systemctl start keepalived
systemctl enable keepalived

7. In ha_ Check whether VIP is generated on 1

[root@ha_1 ~]# ip a
1: lo: <LOOPBACK,UP,LOWER_UP> mtu 65536 qdisc noqueue state UNKNOWN qlen 1
    link/loopback 00:00:00:00:00:00 brd 00:00:00:00:00:00
    inet scope host lo
       valid_lft forever preferred_lft forever
    inet6 ::1/128 scope host 
       valid_lft forever preferred_lft forever
2: ens33: <BROADCAST,MULTICAST,UP,LOWER_UP> mtu 1500 qdisc pfifo_fast state UP qlen 1000
    link/ether 00:0c:29:f5:60:f3 brd ff:ff:ff:ff:ff:ff
    inet brd scope global dynamic ens33
       valid_lft 1525sec preferred_lft 1525sec
    inet scope global secondary ens33
       valid_lft forever preferred_lft forever
    inet6 fe80::6c57:e3eb:af28:1c37/64 scope link 
       valid_lft forever preferred_lft forever
# generated

8. Access MQ via VIP

==So far, the high availability deployment of RabbitMQ cluster + HA + kept has been realized== The next step is the work of developers. We only need to provide services to developers

3, Summary



RabbitMQ is an open source, reusable enterprise messaging system based on AMQP protocol. RabbitMQ is a kind of message queue middleware. Other MQS include Kafka, ActiveMQ, RocketMQ, etc. It mainly has the following functions:

  • Redundancy: it provides a mirror queue to prevent single node failure and ensure the effectiveness of information;

  • Horizontal expansion: multiple MQ S can smoothly join the cluster;
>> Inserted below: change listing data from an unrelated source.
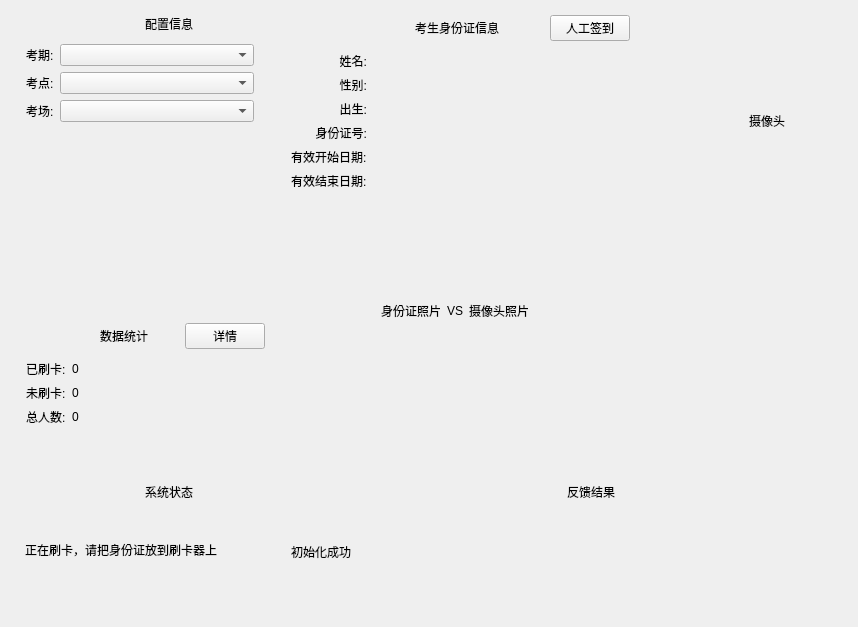
Before: the Qt Designer form AiSign/gui/AiSignWidget.ui in xtuer/Qt, drawn with Qt 5.
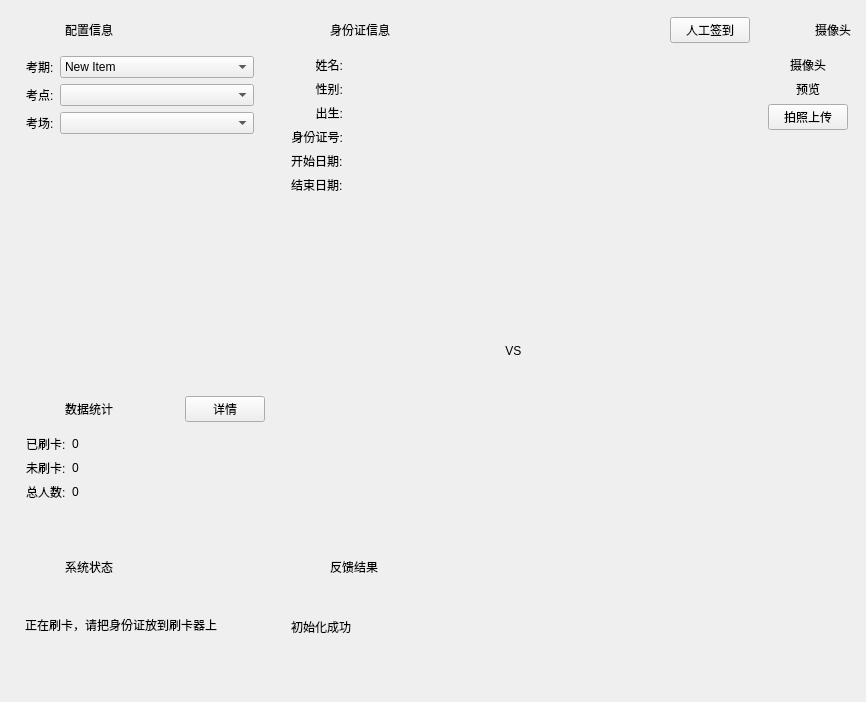
After: the same form once the commit is applied. Icons and pictures are not drawn.

Commit message: AiSign 布局

Diff of the .ui file:
```diff
--- a/AiSign/gui/AiSignWidget.ui
+++ b/AiSign/gui/AiSignWidget.ui
@@ -6,23 +6,42 @@
    <rect>
     <x>0</x>
     <y>0</y>
-    <width>858</width>
-    <height>627</height>
+    <width>866</width>
+    <height>702</height>
    </rect>
   </property>
   <property name="windowTitle">
    <string>AiSignWidget</string>
   </property>
   <property name="styleSheet">
-   <string notr="true">.AiSignWidget {
-    background: rgb(33, 93, 201);
-}
-
-.Container {
+   <string notr="true">.Container {
 	border: 0px solid darkred;
     border-radius: 10px;
 }
 
+.Container QPushButton {
+    color: #DDD;
+    border: 0px solid red;
+    border-radius: 4px;
+    background: rgb(27, 104, 222);
+    padding: 0px 10px;
+    min-height: 30px;
+    max-height: 30px;
+    font-size: 16px;
+}
+
+.Container QPushButton:hover {
+    color: #CCC;
+}
+
+.Container QPushButton:pressed {
+    color: #FFF;
+}
+
+.ContainerTitlebar QPushButton {
+    margin-right: 10px;
+}
+
 .ContainerTitlebar {
 	min-height: 50px;
     max-height: 50px;
@@ -31,7 +50,7 @@
     border-top-right-radius: 10px;
 }
 
-.ContainerTitlebar QLabel, .ContainerTitlebar QPushButton {
+.ContainerTitlebar QLabel {
     font-size: 16px;
     color: rgb(36, 59, 139);
 }
@@ -42,54 +61,63 @@
     min-height: 30px;
     max-height: 30px;
     border-width: 0 0 0 0;
-    border-image: url(/Users/Biao/Desktop/good.png) 0 0 0 0 stretch stretch;
     margin-left: 10px;
 }
 
-.ContainerTitlebar QPushButton {
-    border: 0px solid red;
-    border-radius: 4px;
-    background: rgb(27, 104, 222);
-    margin-right: 10px;
-    padding: 0px 10px;
-    min-height: 30px;
-    max-height: 30px;
-}
-
-.ContainerTitlebar QPushButton:hover {
-    color: #EEE;
-}
-
-.ContainerCentralWidget {
+.ContainerContentWidget {
     background: rgb(37, 133, 230);
     border-bottom-left-radius: 10px;
     border-bottom-right-radius: 10px;
 }
 
-.ContainerCentralWidget QLabel {
+.ContainerContentWidget QLabel {
     font-size: 15px;
     color: #DDD;
 }
 
-.ContainerCentralWidget QLabel.Info {
+.ContainerContentWidget QLabel.Info {
     color: #DDD;
 }
 
-.ContainerCentralWidget QLabel.IdCardInfo {
+.ContainerContentWidget QLabel.IdCardInfo {
     color: #DDD;
     border: 0px solid red;
     border-bottom: 1px solid #DDD;
 }
 
-.ContainerCentralWidget QLabel.Picture {
+.ContainerContentWidget QLabel.VS {
+    font-size: 30px;
+    font-style: italic;
+}
+
+.ContainerContentWidget QLabel.Picture {
     background: #CCC;
     border-radius: 4px;
     min-width: 102px;
     max-width: 102px;
     min-height: 126px;
     max-height: 126px;
-}</string>
+}
+</string>
   </property>
+  <layout class="QGridLayout" name="gridLayout_18">
+   <property name="leftMargin">
+    <number>0</number>
+   </property>
+   <property name="topMargin">
+    <number>0</number>
+   </property>
+   <property name="rightMargin">
+    <number>0</number>
+   </property>
+   <property name="bottomMargin">
+    <number>0</number>
+   </property>
+   <property name="spacing">
+    <number>0</number>
+   </property>
+   <item row="0" column="0">
+    <widget class="QWidget" name="widget_20" native="true">
   <layout class="QGridLayout" name="gridLayout">
    <property name="leftMargin">
     <number>15</number>
@@ -162,7 +190,19 @@
           </widget>
          </item>
          <item row="0" column="0">
-          <widget class="QLabel" name="label_7">
+             <widget class="QLabel" name="settingsLabel">
+              <property name="minimumSize">
+               <size>
+                <width>40</width>
+                <height>30</height>
+               </size>
+              </property>
+              <property name="maximumSize">
+               <size>
+                <width>40</width>
+                <height>30</height>
+               </size>
+              </property>
            <property name="text">
             <string/>
            </property>
@@ -177,7 +217,7 @@
       <item>
        <widget class="QWidget" name="widget_8" native="true">
         <property name="class" stdset="0">
-         <string>ContainerCentralWidget</string>
+            <string>ContainerContentWidget</string>
         </property>
         <layout class="QGridLayout" name="gridLayout_13">
          <item row="0" column="0">
@@ -194,7 +234,38 @@
           </widget>
          </item>
          <item row="0" column="1">
-          <widget class="QComboBox" name="comboBox"/>
+             <widget class="QComboBox" name="comboBox">
+              <item>
+               <property name="text">
+                <string>New Item</string>
+               </property>
+              </item>
+              <item>
+               <property name="text">
+                <string>New Item</string>
+               </property>
+              </item>
+              <item>
+               <property name="text">
+                <string>New Item</string>
+               </property>
+              </item>
+              <item>
+               <property name="text">
+                <string>New Item</string>
+               </property>
+              </item>
+              <item>
+               <property name="text">
+                <string>New Item</string>
+               </property>
+              </item>
+              <item>
+               <property name="text">
+                <string>New Item</string>
+               </property>
+              </item>
+             </widget>
          </item>
          <item row="1" column="0">
           <widget class="QLabel" name="label_14">
@@ -237,9 +308,15 @@
    </item>
    <item row="0" column="1" rowspan="2">
     <widget class="QWidget" name="widget_3" native="true">
+        <property name="sizePolicy">
+         <sizepolicy hsizetype="Expanding" vsizetype="Preferred">
+          <horstretch>0</horstretch>
+          <verstretch>0</verstretch>
+         </sizepolicy>
+        </property>
      <property name="minimumSize">
       <size>
-       <width>350</width>
+          <width>320</width>
        <height>0</height>
       </size>
      </property>
@@ -284,7 +361,19 @@
           <number>10</number>
          </property>
          <item row="0" column="0">
-          <widget class="QLabel" name="label_8">
+             <widget class="QLabel" name="idCardLabel">
+              <property name="minimumSize">
+               <size>
+                <width>40</width>
+                <height>30</height>
+               </size>
+              </property>
+              <property name="maximumSize">
+               <size>
+                <width>40</width>
+                <height>30</height>
+               </size>
+              </property>
            <property name="text">
             <string/>
            </property>
@@ -296,7 +385,7 @@
          <item row="0" column="1">
           <widget class="QLabel" name="label_2">
            <property name="text">
-            <string>考生身份证信息</string>
+               <string>身份证信息</string>
            </property>
           </widget>
          </item>
@@ -319,7 +408,7 @@
       <item row="1" column="0">
        <widget class="QWidget" name="widget_9" native="true">
         <property name="class" stdset="0">
-         <string>ContainerCentralWidget</string>
+            <string>ContainerContentWidget</string>
         </property>
         <layout class="QGridLayout" name="gridLayout_17">
          <item row="0" column="0">
@@ -417,7 +506,7 @@
             </sizepolicy>
            </property>
            <property name="text">
-            <string>有效开始日期:</string>
+               <string>开始日期:</string>
            </property>
           </widget>
          </item>
@@ -434,7 +523,7 @@
          <item row="5" column="0">
           <widget class="QLabel" name="label_33">
            <property name="text">
-            <string>有效结束日期:</string>
+               <string>结束日期:</string>
            </property>
           </widget>
          </item>
@@ -457,45 +546,25 @@
             </sizepolicy>
            </property>
            <layout class="QGridLayout" name="gridLayout_16">
-            <item row="0" column="1">
-             <widget class="QLabel" name="label_40">
-              <property name="text">
-               <string>身份证照片</string>
-              </property>
-              <property name="class" stdset="0">
-               <string>Picture</string>
-              </property>
-             </widget>
-            </item>
-            <item row="0" column="2">
-             <widget class="QLabel" name="label_42">
-              <property name="text">
-               <string>VS</string>
-              </property>
-             </widget>
-            </item>
             <item row="0" column="3">
              <widget class="QLabel" name="label_41">
               <property name="text">
-               <string>摄像头照片</string>
+                  <string/>
               </property>
               <property name="class" stdset="0">
                <string>Picture</string>
               </property>
              </widget>
             </item>
-            <item row="0" column="0">
-             <spacer name="horizontalSpacer">
-              <property name="orientation">
-               <enum>Qt::Horizontal</enum>
-              </property>
-              <property name="sizeHint" stdset="0">
-               <size>
-                <width>2</width>
-                <height>20</height>
-               </size>
-              </property>
-             </spacer>
+               <item row="0" column="1">
+                <widget class="QLabel" name="label_40">
+                 <property name="text">
+                  <string/>
+                 </property>
+                 <property name="class" stdset="0">
+                  <string>Picture</string>
+                 </property>
+                </widget>
             </item>
             <item row="0" column="4">
              <spacer name="horizontalSpacer_2">
@@ -504,7 +573,45 @@
               </property>
               <property name="sizeHint" stdset="0">
                <size>
-                <width>2</width>
+                   <width>4</width>
+                   <height>20</height>
+                  </size>
+                 </property>
+                </spacer>
+               </item>
+               <item row="0" column="2">
+                <widget class="QLabel" name="label_42">
+                 <property name="minimumSize">
+                  <size>
+                   <width>30</width>
+                   <height>0</height>
+                  </size>
+                 </property>
+                 <property name="maximumSize">
+                  <size>
+                   <width>50</width>
+                   <height>16777215</height>
+                  </size>
+                 </property>
+                 <property name="text">
+                  <string>VS </string>
+                 </property>
+                 <property name="alignment">
+                  <set>Qt::AlignCenter</set>
+                 </property>
+                 <property name="class" stdset="0">
+                  <string>VS</string>
+                 </property>
+                </widget>
+               </item>
+               <item row="0" column="0">
+                <spacer name="horizontalSpacer">
+                 <property name="orientation">
+                  <enum>Qt::Horizontal</enum>
+                 </property>
+                 <property name="sizeHint" stdset="0">
+                  <size>
+                   <width>4</width>
                 <height>20</height>
                </size>
               </property>
@@ -521,6 +628,24 @@
    </item>
    <item row="0" column="2" rowspan="2">
     <widget class="QWidget" name="widget_4" native="true">
+        <property name="minimumSize">
+         <size>
+          <width>0</width>
+          <height>0</height>
+         </size>
+        </property>
+        <property name="maximumSize">
+         <size>
+          <width>16777215</width>
+          <height>16777215</height>
+         </size>
+        </property>
+        <property name="baseSize">
+         <size>
+          <width>0</width>
+          <height>0</height>
+         </size>
+        </property>
      <property name="class" stdset="0">
       <string>Container</string>
      </property>
@@ -569,7 +694,19 @@
           </widget>
          </item>
          <item row="0" column="0">
-          <widget class="QLabel" name="label_9">
+             <widget class="QLabel" name="cameraLabel">
+              <property name="minimumSize">
+               <size>
+                <width>40</width>
+                <height>30</height>
+               </size>
+              </property>
+              <property name="maximumSize">
+               <size>
+                <width>40</width>
+                <height>30</height>
+               </size>
+              </property>
            <property name="text">
             <string/>
            </property>
@@ -582,10 +719,70 @@
        </widget>
       </item>
       <item row="1" column="0">
-       <widget class="QWidget" name="widget_11" native="true">
+          <widget class="QWidget" name="cameraContainer" native="true">
         <property name="class" stdset="0">
-         <string>ContainerCentralWidget</string>
-        </property>
+            <string>ContainerContentWidget</string>
+           </property>
+           <layout class="QGridLayout" name="gridLayout_19">
+            <property name="leftMargin">
+             <number>0</number>
+            </property>
+            <property name="rightMargin">
+             <number>0</number>
+            </property>
+            <item row="0" column="0">
+             <widget class="QLabel" name="cameraPlaceholderLabel">
+              <property name="text">
+               <string>摄像头</string>
+              </property>
+              <property name="alignment">
+               <set>Qt::AlignCenter</set>
+              </property>
+              <property name="class" stdset="0">
+               <string>CameraWidget</string>
+              </property>
+             </widget>
+            </item>
+            <item row="1" column="0">
+             <widget class="QLabel" name="previewLabel">
+              <property name="text">
+               <string>预览</string>
+              </property>
+              <property name="alignment">
+               <set>Qt::AlignCenter</set>
+              </property>
+              <property name="class" stdset="0">
+               <string>CameraWidget</string>
+              </property>
+             </widget>
+            </item>
+            <item row="2" column="0">
+             <widget class="QPushButton" name="captureAndUploadButton">
+              <property name="sizePolicy">
+               <sizepolicy hsizetype="Maximum" vsizetype="Fixed">
+                <horstretch>0</horstretch>
+                <verstretch>0</verstretch>
+               </sizepolicy>
+              </property>
+              <property name="text">
+               <string>拍照上传</string>
+              </property>
+             </widget>
+            </item>
+            <item row="3" column="0">
+             <spacer name="verticalSpacer_2">
+              <property name="orientation">
+               <enum>Qt::Vertical</enum>
+              </property>
+              <property name="sizeHint" stdset="0">
+               <size>
+                <width>20</width>
+                <height>322</height>
+               </size>
+              </property>
+             </spacer>
+            </item>
+           </layout>
        </widget>
       </item>
      </layout>
@@ -640,7 +837,19 @@
           <number>10</number>
          </property>
          <item row="0" column="0">
-          <widget class="QLabel" name="label_10">
+             <widget class="QLabel" name="statisticLabel">
+              <property name="minimumSize">
+               <size>
+                <width>40</width>
+                <height>30</height>
+               </size>
+              </property>
+              <property name="maximumSize">
+               <size>
+                <width>40</width>
+                <height>30</height>
+               </size>
+              </property>
            <property name="text">
             <string/>
            </property>
@@ -675,9 +884,19 @@
       <item row="1" column="0">
        <widget class="QWidget" name="widget_14" native="true">
         <property name="class" stdset="0">
-         <string>ContainerCentralWidget</string>
+            <string>ContainerContentWidget</string>
         </property>
         <layout class="QGridLayout" name="gridLayout_14">
+            <item row="0" column="1">
+             <widget class="QLabel" name="label_19">
+              <property name="text">
+               <string>0</string>
+              </property>
+              <property name="class" stdset="0">
+               <string>Info</string>
+              </property>
+             </widget>
+            </item>
          <item row="0" column="0">
           <widget class="QLabel" name="label_16">
            <property name="sizePolicy">
@@ -691,16 +910,6 @@
            </property>
           </widget>
          </item>
-         <item row="0" column="1">
-          <widget class="QLabel" name="label_19">
-           <property name="text">
-            <string>0</string>
-           </property>
-           <property name="class" stdset="0">
-            <string>Info</string>
-           </property>
-          </widget>
-         </item>
          <item row="1" column="0">
           <widget class="QLabel" name="label_17">
            <property name="text">
@@ -708,6 +917,16 @@
            </property>
           </widget>
          </item>
+            <item row="2" column="1">
+             <widget class="QLabel" name="label_21">
+              <property name="text">
+               <string>0</string>
+              </property>
+              <property name="class" stdset="0">
+               <string>Info</string>
+              </property>
+             </widget>
+            </item>
          <item row="2" column="0">
           <widget class="QLabel" name="label_18">
            <property name="text">
@@ -725,16 +944,6 @@
            </property>
           </widget>
          </item>
-         <item row="2" column="1">
-          <widget class="QLabel" name="label_21">
-           <property name="text">
-            <string>0</string>
-           </property>
-           <property name="class" stdset="0">
-            <string>Info</string>
-           </property>
-          </widget>
-         </item>
         </layout>
        </widget>
       </item>
@@ -797,7 +1006,19 @@
           </widget>
          </item>
          <item row="0" column="0">
-          <widget class="QLabel" name="label_11">
+             <widget class="QLabel" name="statusLabel">
+              <property name="minimumSize">
+               <size>
+                <width>40</width>
+                <height>30</height>
+               </size>
+              </property>
+              <property name="maximumSize">
+               <size>
+                <width>40</width>
+                <height>30</height>
+               </size>
+              </property>
            <property name="text">
             <string/>
            </property>
@@ -812,7 +1033,7 @@
       <item row="1" column="0">
        <widget class="QWidget" name="widget_15" native="true">
         <property name="class" stdset="0">
-         <string>ContainerCentralWidget</string>
+            <string>ContainerContentWidget</string>
         </property>
         <widget class="QLabel" name="label_22">
          <property name="geometry">
@@ -826,9 +1047,6 @@
          <property name="text">
           <string>正在刷卡，请把身份证放到刷卡器上</string>
          </property>
-         <property name="class" stdset="0">
-          <string>Info</string>
-         </property>
         </widget>
        </widget>
       </item>
@@ -885,7 +1103,19 @@
           </widget>
          </item>
          <item row="0" column="0">
-          <widget class="QLabel" name="label_12">
+             <widget class="QLabel" name="feedbackLabel">
+              <property name="minimumSize">
+               <size>
+                <width>40</width>
+                <height>30</height>
+               </size>
+              </property>
+              <property name="maximumSize">
+               <size>
+                <width>40</width>
+                <height>30</height>
+               </size>
+              </property>
            <property name="text">
             <string/>
            </property>
@@ -900,7 +1130,7 @@
       <item row="1" column="0">
        <widget class="QWidget" name="widget_17" native="true">
         <property name="class" stdset="0">
-         <string>ContainerCentralWidget</string>
+            <string>ContainerContentWidget</string>
         </property>
         <layout class="QGridLayout" name="gridLayout_15">
          <item row="0" column="0">
@@ -911,9 +1141,9 @@
            <property name="alignment">
             <set>Qt::AlignLeading|Qt::AlignLeft|Qt::AlignTop</set>
            </property>
-           <property name="class" stdset="0">
-            <string>Info</string>
-           </property>
+             </widget>
+            </item>
+           </layout>
           </widget>
          </item>
         </layout>
```
Lines whose indentation alone changed are shown as unchanged. The commit also changes 134 other files.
  • Decoupling: the coupling between processes is too high. If one process is changed, another process must be modified. Therefore, decoupling is realized through MQ;

  • Asynchronous communication: reduce interface response time and improve service performance;

    The most common usage scenarios are ordering and inventory reduction:

    1. Synchronous communication mode, interface response time = order + inventory;
    2. Asynchronous communication mode, interface response time = single order, which basically doubles the performance.
  • Peak clipping: a common scenario in the message queue, which is generally widely used in second kill or grab enough activities.

    Generally, because the traffic is too large, the application system configuration can not bear this instantaneous traffic, resulting in the system hanging up directly. To solve this problem, we will reject the huge traffic at the upper layer of the system, that is, transfer it to MQ instead of directly pouring into our interface.

Two modes of message oriented middleware:

  • P2P mode (message queuing system)

    P2P mode includes three roles: * * message Queue, Sender and Receiver** Each message is sent to a specific Queue, and the Receiver gets the message from the Queue. The Queue holds messages until they are consumed or timed out.

  • Pub sub mode (publish subscribe message system)

    The Pub/Sub mode contains three roles: * * Topic, Publisher and Subscriber** Multiple publishers send messages to Topic, and the system passes these messages to multiple subscribers.

Topics: Java Linux Operation & Maintenance Load Balance RabbitMQ